Dorrian Higgins, Process Owner, says: “We now have the capability to join high voltage fluid-filled cable to dry cable, ranging from 132kV up to 400kV.” Edgecam’s unrivalled ease of use and sophisticated toolpath generation played a major role in the development of the fluid-to-dry connector, as well as being an essential part of Prysmian’s manufacturing process to produce its range of connectors, from around 100 mm in length with a 40 mm diameter, to 500 mm in length with a diameter of 200 mm.
Prysmian’s connectors are manufactured from copper, silver plate or aluminium, depending on what the cable is made of. “We can also join aluminium to copper, which is another unusual process in the industry, but using Edgecam makes it easy for us.” The outside protective casings for their connectors are engineered from stainless steel, again machined using Edgecam.
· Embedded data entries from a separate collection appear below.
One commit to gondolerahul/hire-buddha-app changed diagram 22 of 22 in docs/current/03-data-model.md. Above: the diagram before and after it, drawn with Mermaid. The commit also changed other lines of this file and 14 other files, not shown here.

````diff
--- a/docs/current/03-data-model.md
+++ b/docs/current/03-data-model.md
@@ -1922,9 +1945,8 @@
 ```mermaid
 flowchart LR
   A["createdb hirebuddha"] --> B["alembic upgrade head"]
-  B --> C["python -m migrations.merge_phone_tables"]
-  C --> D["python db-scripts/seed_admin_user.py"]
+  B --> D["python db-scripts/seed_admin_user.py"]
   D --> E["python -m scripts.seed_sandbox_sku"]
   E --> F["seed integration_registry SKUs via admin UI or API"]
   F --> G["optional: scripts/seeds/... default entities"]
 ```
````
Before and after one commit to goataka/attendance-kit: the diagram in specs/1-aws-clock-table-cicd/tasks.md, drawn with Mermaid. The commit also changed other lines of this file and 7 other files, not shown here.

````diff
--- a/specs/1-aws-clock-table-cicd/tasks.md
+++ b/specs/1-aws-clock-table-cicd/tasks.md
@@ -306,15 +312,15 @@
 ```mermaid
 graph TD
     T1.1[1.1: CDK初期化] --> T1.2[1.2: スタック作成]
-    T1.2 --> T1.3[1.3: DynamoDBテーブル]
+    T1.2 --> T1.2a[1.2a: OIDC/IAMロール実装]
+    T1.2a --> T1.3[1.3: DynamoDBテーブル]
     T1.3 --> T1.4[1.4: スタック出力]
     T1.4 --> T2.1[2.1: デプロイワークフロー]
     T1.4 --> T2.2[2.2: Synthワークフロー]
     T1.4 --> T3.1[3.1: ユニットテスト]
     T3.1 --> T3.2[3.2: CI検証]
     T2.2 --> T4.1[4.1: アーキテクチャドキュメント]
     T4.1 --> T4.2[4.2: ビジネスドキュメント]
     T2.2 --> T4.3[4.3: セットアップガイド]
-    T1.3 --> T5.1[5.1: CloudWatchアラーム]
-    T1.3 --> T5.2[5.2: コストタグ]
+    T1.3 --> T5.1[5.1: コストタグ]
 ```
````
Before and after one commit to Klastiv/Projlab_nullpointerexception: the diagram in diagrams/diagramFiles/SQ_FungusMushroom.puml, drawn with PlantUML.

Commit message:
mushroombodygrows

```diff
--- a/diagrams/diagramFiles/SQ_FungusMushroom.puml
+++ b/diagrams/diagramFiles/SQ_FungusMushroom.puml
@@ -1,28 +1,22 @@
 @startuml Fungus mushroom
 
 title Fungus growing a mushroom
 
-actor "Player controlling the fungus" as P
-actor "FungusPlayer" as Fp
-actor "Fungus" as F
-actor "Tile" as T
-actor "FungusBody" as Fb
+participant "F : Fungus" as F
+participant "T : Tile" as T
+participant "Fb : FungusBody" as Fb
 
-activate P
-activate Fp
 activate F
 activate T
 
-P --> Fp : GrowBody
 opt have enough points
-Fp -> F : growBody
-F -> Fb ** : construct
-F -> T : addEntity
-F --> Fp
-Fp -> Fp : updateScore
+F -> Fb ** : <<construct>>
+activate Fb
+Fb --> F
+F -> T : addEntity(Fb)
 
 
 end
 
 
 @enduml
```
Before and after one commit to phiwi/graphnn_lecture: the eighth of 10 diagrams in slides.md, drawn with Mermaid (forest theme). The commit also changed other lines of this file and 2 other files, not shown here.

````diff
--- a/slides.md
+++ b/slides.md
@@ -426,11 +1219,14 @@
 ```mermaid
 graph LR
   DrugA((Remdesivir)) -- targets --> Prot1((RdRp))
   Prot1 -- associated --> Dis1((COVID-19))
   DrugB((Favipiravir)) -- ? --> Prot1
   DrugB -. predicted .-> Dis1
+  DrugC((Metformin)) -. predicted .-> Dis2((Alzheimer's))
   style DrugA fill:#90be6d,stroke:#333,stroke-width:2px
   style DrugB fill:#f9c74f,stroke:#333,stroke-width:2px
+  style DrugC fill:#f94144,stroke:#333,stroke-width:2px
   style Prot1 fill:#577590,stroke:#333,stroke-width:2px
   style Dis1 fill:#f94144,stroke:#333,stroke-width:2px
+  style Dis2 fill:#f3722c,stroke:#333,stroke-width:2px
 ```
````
Another essential function of Edgecam is to ensure the tolerances of all Prysmian’s high precision connectors are met. “As we’re making something that’s got a conductor connected to the cable the tolerance has to be very fine, around 50 microns.” Edgecam is used to produce 200 different components, and is especially valuable for new designs. “Whether it’s a completely new design or modifying an existing one, we’ll use Edgecam as we prefer to use the solid models to generate the toolpath. It’s more efficient and easier to use.” He says Edgecam gave a 40% reduced cycle time on a recent job, taking it down from ten minutes to six minutes.
Before Prysmian began using Edgecam about two years ago they did not have a CAD system, and had to generate the codes in a variety of ways, depending on whether they were using their Okuma, Fadal, Mazak, Alpha or DSG machines. “Now everything is so simple as Edgecam creates programs for each machine. It’s particularly useful going from the DSG, which is quite old, to the much newer Okuma just with the click of a button, instead of having to completely rewrite the whole program and working out the variables from one machine to another. The time saving is quite considerable. If we were to write the program manually it might take a day. With Edgecam it’s an hour at most.”
He says that as Edgecam is designed to cope with programming the simplest to the most complex components and offers full support for the latest CAD, machine tool and tooling technology, it would be extremely difficult to manage without it now. “We’ve been relying on it much more heavily over the last year, and our Fadal, Alpha and DSG machines now run 100% on Edgecam, the Okuma 90% and the Mazak around 60%. Edgecam has become an absolutely vital and integral part of our manufacturing operation.”
The programmer takes the solid model and imports it into Edgecam. Then it is orientated for the machine they are working on, either milling or turning. “Following that we do the standard feature find which is quick, convenient and easy to use – Edgecam finds everything we need the machine to do. The stock is added to the job so we can simulate the machine to see how it will look, and then we pick the tools for the features that we need. Again, this is very straightforward and any machinist can do it with the right training.”
Dorrian Higgins adds that once the tooling has been selected, the programmer goes through the machining cycles whether it be rough, milling, turning or finishing, and once they are satisfied with the tool paths the CNC codes are generated. “After that we print the Edgecam job reports for the machinist who’s going to set it and operate it. This shows them exactly what it’s been programmed to do.”
Another Edgecam feature which they find extremely useful is the ability to save the programs as job numbers with the part number and issue number. “As soon as the operator wants to download a program they check that the part and issue numbers match the ones they’ve got, so they can see at a glance that they’re using the latest issue, and not an old issue.”
The partnership between Prysmian and Edgecam began when the company offered a work placement to a French engineering student in his final year at university in France. It was the student’s idea to use a CAM package to streamline the machine shop, which was quickly taken on board by Prysmian’s management. “A very conservative estimate for the time it’s saved us in 2010 is around 950 hours, meaning our return on investment in the one year is £47,225,” says Dorrian Higgins. “It’s really helped us take the business to the next level.”